Exercise requirements: For each line of the listing that includes the word "function", show the whole line.

-------- Information provided --------

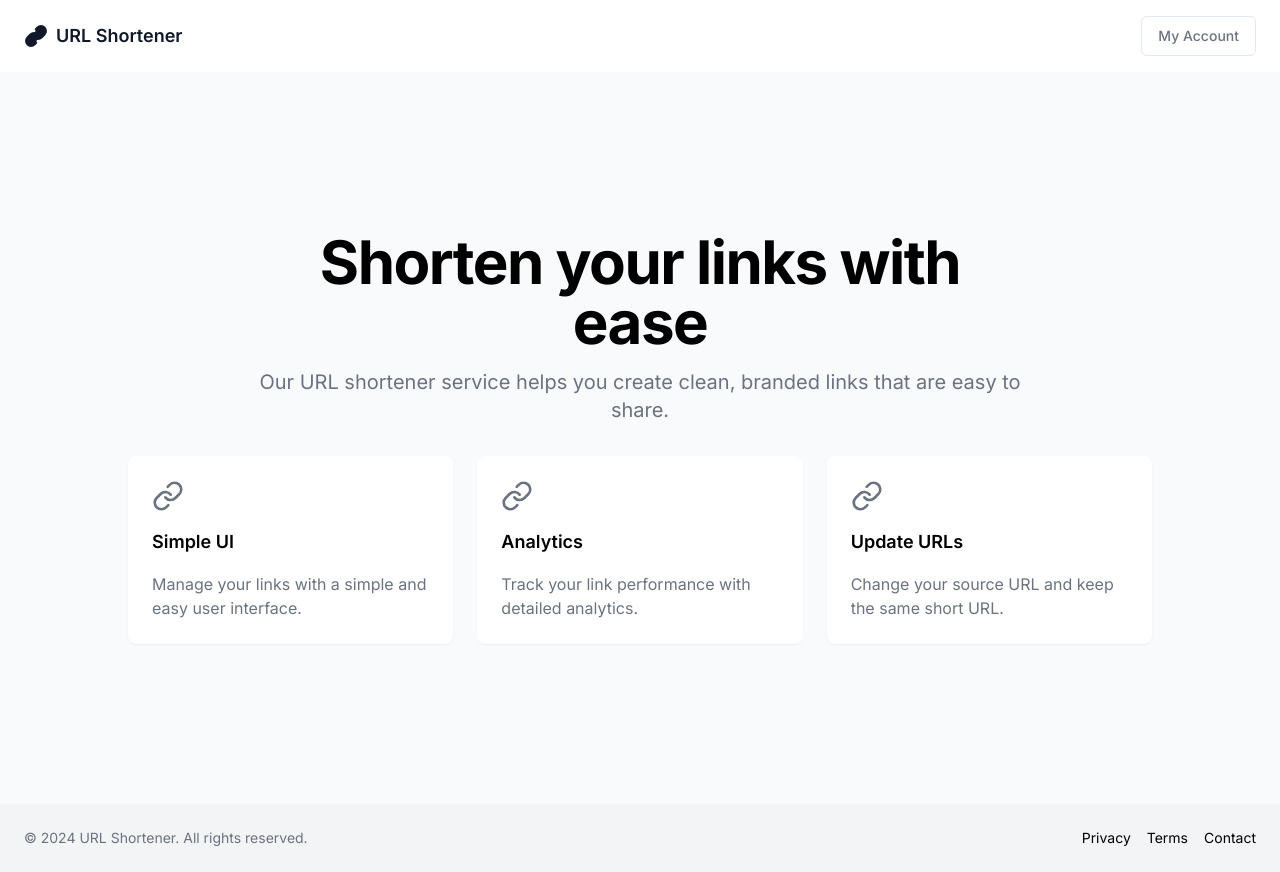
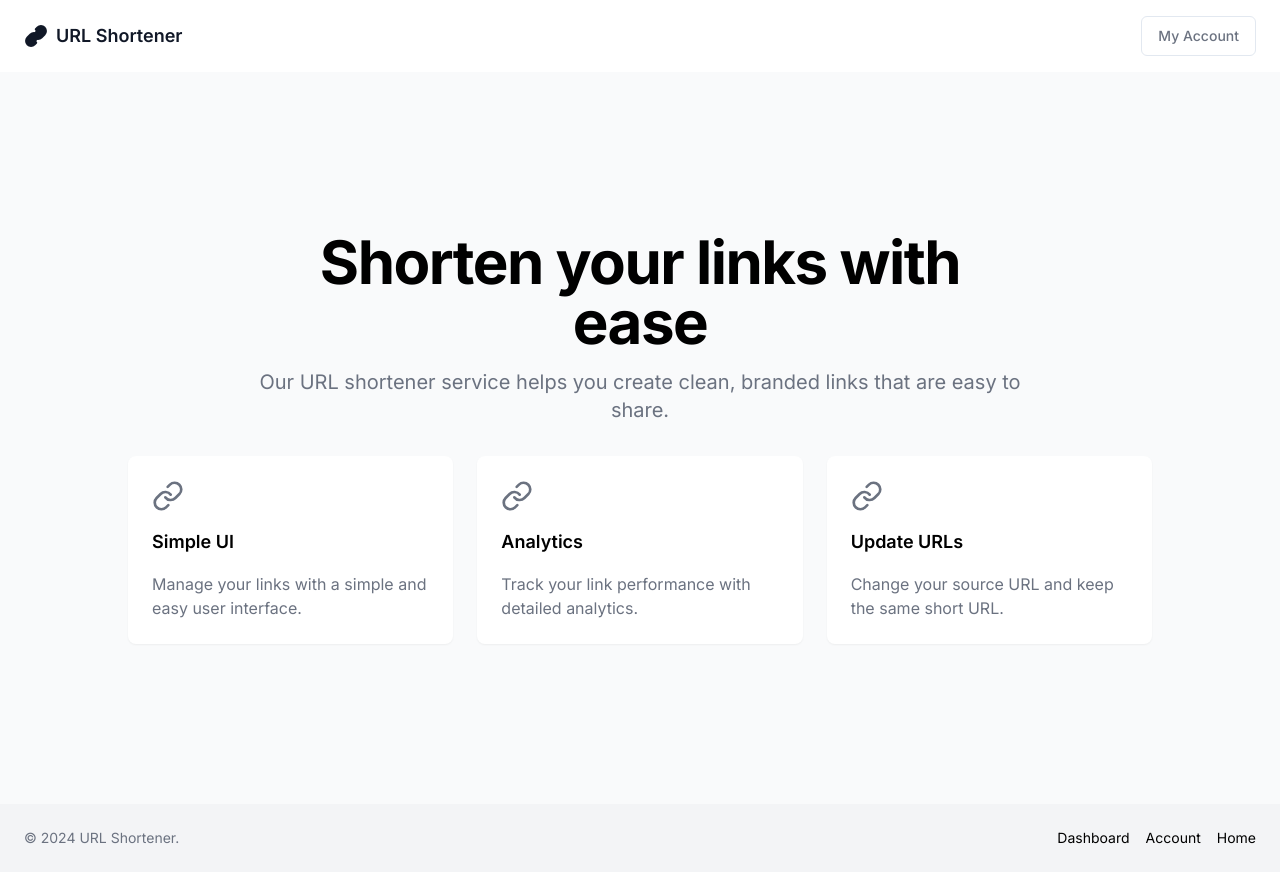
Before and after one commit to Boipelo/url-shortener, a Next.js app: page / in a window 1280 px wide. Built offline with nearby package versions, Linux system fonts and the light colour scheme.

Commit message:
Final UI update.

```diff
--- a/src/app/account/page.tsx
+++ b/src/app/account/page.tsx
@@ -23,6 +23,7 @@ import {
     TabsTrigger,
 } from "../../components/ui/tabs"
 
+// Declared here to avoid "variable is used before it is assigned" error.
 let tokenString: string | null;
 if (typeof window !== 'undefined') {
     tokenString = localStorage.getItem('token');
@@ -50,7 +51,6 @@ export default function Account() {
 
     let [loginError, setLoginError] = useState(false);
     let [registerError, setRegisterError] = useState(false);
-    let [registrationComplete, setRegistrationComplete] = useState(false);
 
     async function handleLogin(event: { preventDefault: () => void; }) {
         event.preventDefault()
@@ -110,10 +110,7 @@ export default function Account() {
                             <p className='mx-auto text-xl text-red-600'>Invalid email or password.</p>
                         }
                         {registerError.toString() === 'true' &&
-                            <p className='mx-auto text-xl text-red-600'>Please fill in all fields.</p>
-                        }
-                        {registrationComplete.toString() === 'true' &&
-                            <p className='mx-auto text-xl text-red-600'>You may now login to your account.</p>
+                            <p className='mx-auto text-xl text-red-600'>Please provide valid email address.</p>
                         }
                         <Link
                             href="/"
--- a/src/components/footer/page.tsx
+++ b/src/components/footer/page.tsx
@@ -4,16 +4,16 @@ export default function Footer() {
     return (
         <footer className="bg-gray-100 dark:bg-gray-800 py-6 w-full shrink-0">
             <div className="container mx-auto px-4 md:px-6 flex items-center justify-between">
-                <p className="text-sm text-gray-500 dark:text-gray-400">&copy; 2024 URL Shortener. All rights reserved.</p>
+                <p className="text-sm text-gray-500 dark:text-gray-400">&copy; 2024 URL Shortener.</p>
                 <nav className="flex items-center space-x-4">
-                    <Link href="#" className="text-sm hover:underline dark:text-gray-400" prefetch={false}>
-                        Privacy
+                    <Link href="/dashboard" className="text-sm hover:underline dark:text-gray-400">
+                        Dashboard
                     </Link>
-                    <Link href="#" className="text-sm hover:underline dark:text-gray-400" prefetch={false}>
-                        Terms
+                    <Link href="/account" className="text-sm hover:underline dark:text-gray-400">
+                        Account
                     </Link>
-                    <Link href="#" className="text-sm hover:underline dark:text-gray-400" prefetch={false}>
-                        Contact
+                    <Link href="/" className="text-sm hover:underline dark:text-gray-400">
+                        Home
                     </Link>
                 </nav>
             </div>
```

--------
-------- Information provided --------

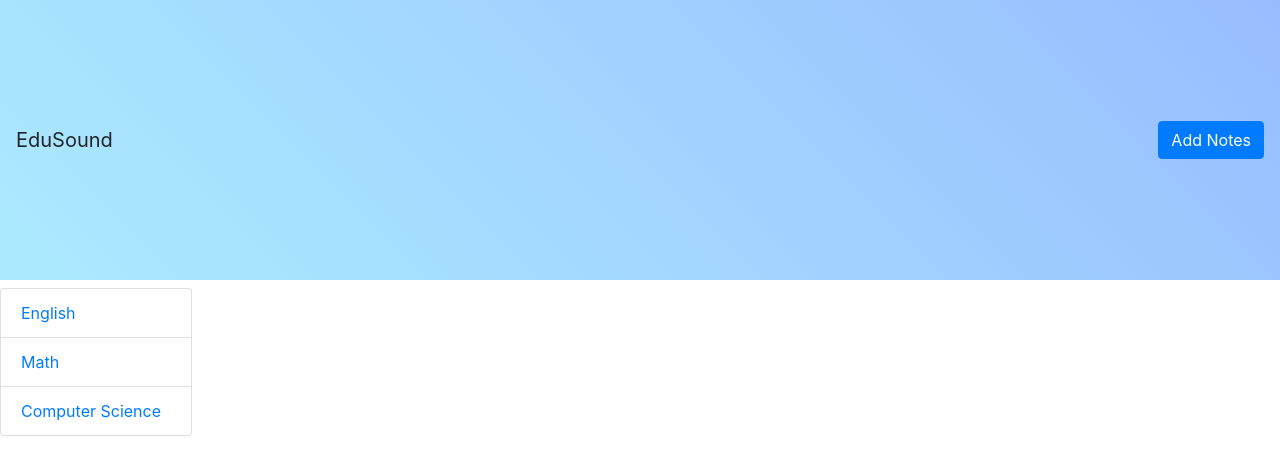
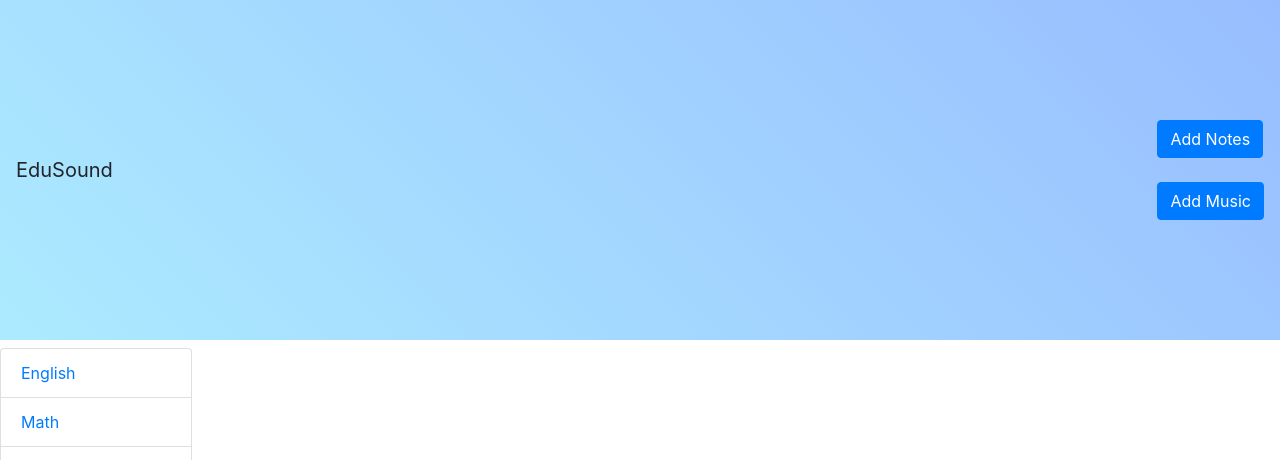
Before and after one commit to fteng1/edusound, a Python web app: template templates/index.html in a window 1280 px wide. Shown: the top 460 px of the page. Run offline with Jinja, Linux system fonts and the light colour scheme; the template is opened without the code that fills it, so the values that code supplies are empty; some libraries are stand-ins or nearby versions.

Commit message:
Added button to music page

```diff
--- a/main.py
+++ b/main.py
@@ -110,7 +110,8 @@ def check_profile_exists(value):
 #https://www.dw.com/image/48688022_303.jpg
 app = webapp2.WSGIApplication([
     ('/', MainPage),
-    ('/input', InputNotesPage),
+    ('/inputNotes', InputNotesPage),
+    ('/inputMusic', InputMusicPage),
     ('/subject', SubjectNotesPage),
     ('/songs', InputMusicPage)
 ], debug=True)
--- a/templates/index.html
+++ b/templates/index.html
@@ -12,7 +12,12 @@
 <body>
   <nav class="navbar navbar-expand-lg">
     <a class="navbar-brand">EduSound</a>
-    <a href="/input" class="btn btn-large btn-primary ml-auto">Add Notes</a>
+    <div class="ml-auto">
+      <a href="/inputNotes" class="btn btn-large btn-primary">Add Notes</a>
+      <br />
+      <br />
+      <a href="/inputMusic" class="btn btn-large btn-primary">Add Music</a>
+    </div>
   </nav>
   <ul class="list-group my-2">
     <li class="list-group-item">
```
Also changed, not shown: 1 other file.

--------

Answer section:
@@ -50,7 +51,6 @@ export default function Account() {
     async function handleLogin(event: { preventDefault: () => void; }) {
@@ -110,10 +110,7 @@ export default function Account() {
@@ -4,16 +4,16 @@ export default function Footer() {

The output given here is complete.